Grant Layup is the unofficial name that graffiti writers placed on the provisional track space located between the Euclid and Grant avenue stations on the A line.
Kids have been exploring and painting subways here since the early 1970s. To quote Jack-1: “When I went to the Grant Avenue lay-up I took the A train heading towards Rockaway Beach. I would take the last car get off jump the tracks walk into the tunnel and find the stairs going straight to hell. “
Obviously, the layup tracks are a bit closer to Grant than Euclid (thus why it’s known as Grant layup). Moving West to East, there are ramps and provisions that serve two functions: one is to funnel trains into the nearby Pitkin Yard. The other is a provisional space where trains are often stored underground during non-peek hours. These tunnel tracks can also serve as a space where C trains (that end at Euclid) are pulled into the tunnel, with the train operator walking to the other end of the train and reversing out to the Manhattan bound track (though this can also happen on the yard lead tracks…).
The provision, and the mysteries that surround it, are better documented in this post. For now, let’s focus on the trains.
The tunnel itself has 4 tracks.
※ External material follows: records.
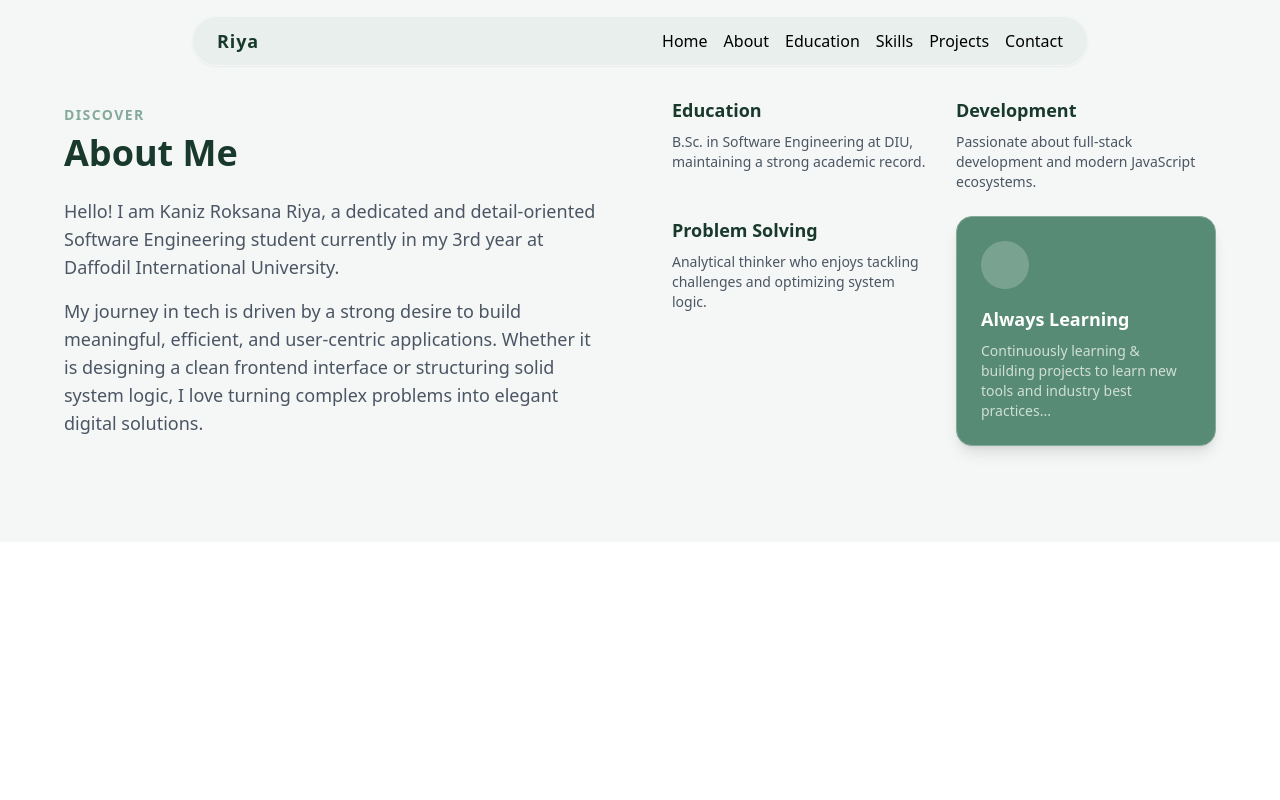
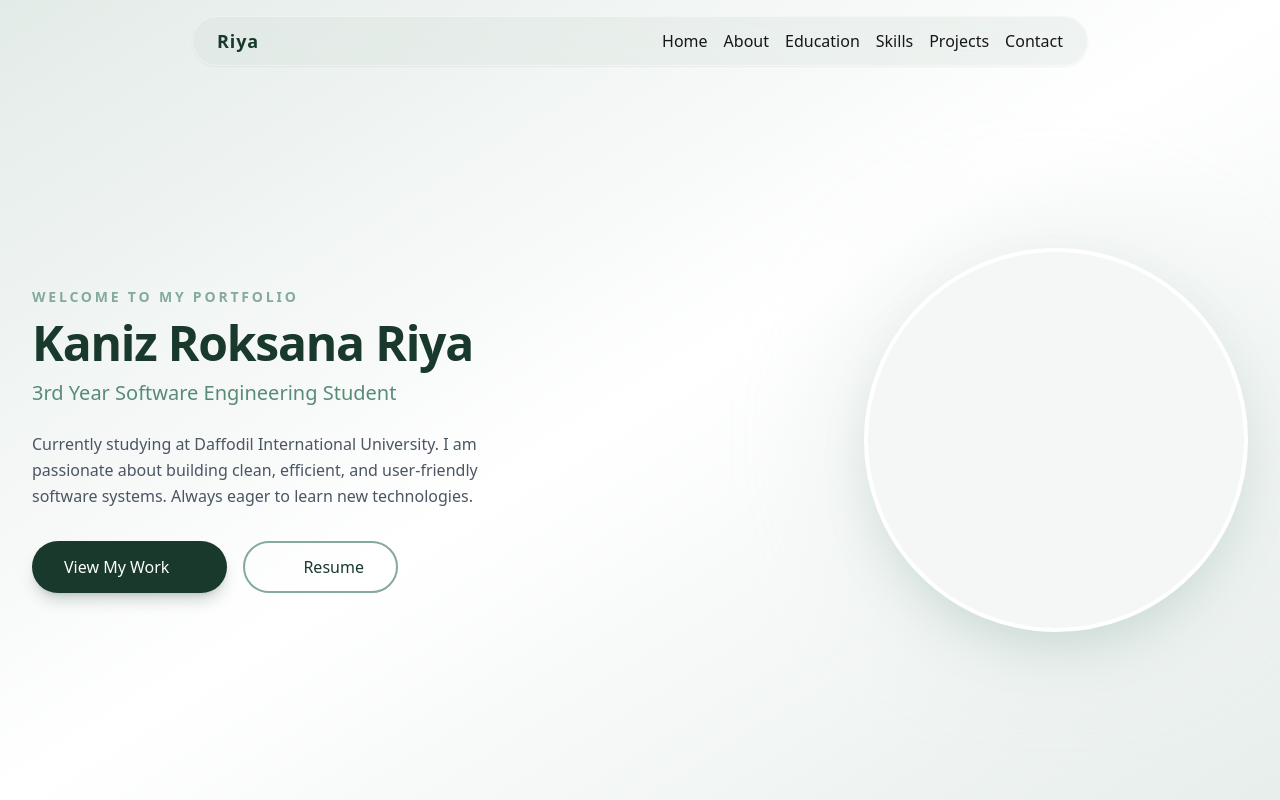
Before and after one commit to Kaniz-Roksana-Riyaa/Portfolio, a plain HTML site: page index.html in a window 1280 px wide. Shown: the top 800 px of the page. Drawn offline with nearby package versions, Linux system fonts and the light colour scheme.

Commit message:
Add hero section

```diff
--- a/index.html
+++ b/index.html
@@ -9,7 +9,7 @@
 
     <link rel="stylesheet" href="style.css">
 </head>
-<body>
+<body class="min-h-full bg-white text-[#171717] antialiased">
     <!-- Navbar component begins -->
     <header class="fixed top-4 left-0 right-0 z-50 flex justify-center">
       <nav
@@ -57,6 +57,75 @@
       </nav>
     </header>
     <!-- Navbar component ends -->
+
+    <!-- Hero component begins -->
+      <section
+        id="home"
+        class="flex min-h-screen w-full items-center justify-center overflow-hidden bg-gradient-to-br from-[#d0ded8]/60 via-white to-[#85aa9b]/20 px-0 pb-12 pt-20 shadow-sm md:pb-0"
+      >
+        <div
+          class="mx-auto flex w-full max-w-7xl flex-col-reverse items-center justify-between gap-12 px-6 md:min-h-[calc(100vh-5rem)] lg:flex-row lg:gap-20 lg:px-8"
+        >
+          <div
+            class="w-full text-center md:w-1/2 md:text-left"
+          >
+            <span
+              class="mb-3 block text-sm font-semibold uppercase tracking-[0.2em] text-[#85aa9b]"
+            >
+              Welcome to my portfolio
+            </span>
+            <h1
+              class="mb-3 text-3xl font-bold leading-[1.1] tracking-tight text-[#18392b] sm:text-4xl lg:text-5xl"
+            >
+              Kaniz Roksana Riya
+            </h1>
+            <h2 class="mb-6 text-lg font-medium text-[#588b76] sm:text-xl">
+              3rd Year Software Engineering Student
+            </h2>
+            <p class="mx-auto mb-8 max-w-md text-base leading-relaxed text-gray-600 md:mx-0">
+              Currently studying at Daffodil International University. I am
+              passionate about building clean, efficient, and user-friendly
+              software systems. Always eager to learn new technologies.
+            </p>
+            <div class="flex w-full flex-col gap-4 sm:w-auto sm:flex-row">
+              <a
+                href="#projects"
+                class="group flex items-center justify-center gap-2 rounded-full bg-[#18392b] px-8 py-3 font-medium text-white shadow-lg shadow-[#18392b]/20 transition-all duration-300 hover:-translate-y-0.5 hover:bg-[#588b76] hover:shadow-xl"
+              >
+                View My Work
+                <i
+                  data-lucide="arrow-right"
+                  class="h-[18px] w-[18px] transition-transform duration-300 group-hover:translate-x-1"
+                ></i>
+              </a>
+              <a
+                href="#home"
+                class="flex items-center justify-center gap-2 rounded-full border-2 border-[#85aa9b] px-8 py-3 font-medium text-[#18392b] transition-all duration-300 hover:-translate-y-0.5 hover:bg-[#d0ded8]/30"
+              >
+                <i data-lucide="file-text" class="h-[18px] w-[18px]"></i>
+                Resume
+              </a>
+            </div>
+          </div>
+
+          <div
+            class="flex w-full justify-center md:w-1/2 md:justify-end"
+          >
+            <div class="relative h-64 w-64 sm:h-80 sm:w-80 lg:h-96 lg:w-96">
+              <div
+                class="absolute inset-0 rounded-full bg-[#d0ded8] opacity-50 blur-3xl"
+              ></div>
+              <div
+                class="relative flex h-full w-full items-center justify-center overflow-hidden rounded-full border-4 border-white bg-[#f4f7f6] shadow-2xl shadow-[#85aa9b]/30"
+              >
+                <!-- image here -->
+
+              </div>
+            </div>
+          </div>
+        </div>
+      </section>
+      <!-- Hero component ends -->
 
       <!-- About component begins -->
       <section id="about" class="relative overflow-hidden bg-[#f4f7f6] py-24">
@@ -140,5 +209,6 @@
         </div>
       </section>
       <!-- About component ends -->
+
 </body>
 </html>
```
There are ladders connecting to tunnels leading in and out of Pitkin, as well as a very large emergency exit. This exit contained some historic graffiti right up until it was painted gray by the MTA around 2008.
Overall, this is one of NYC’s more interesting layup tunnels. The labyrinth like feel of the exit and various ladders leading to other tunnels makes for an invigorating space to explore.
Just be sure to do the math about the risks inherit in entering such spaces…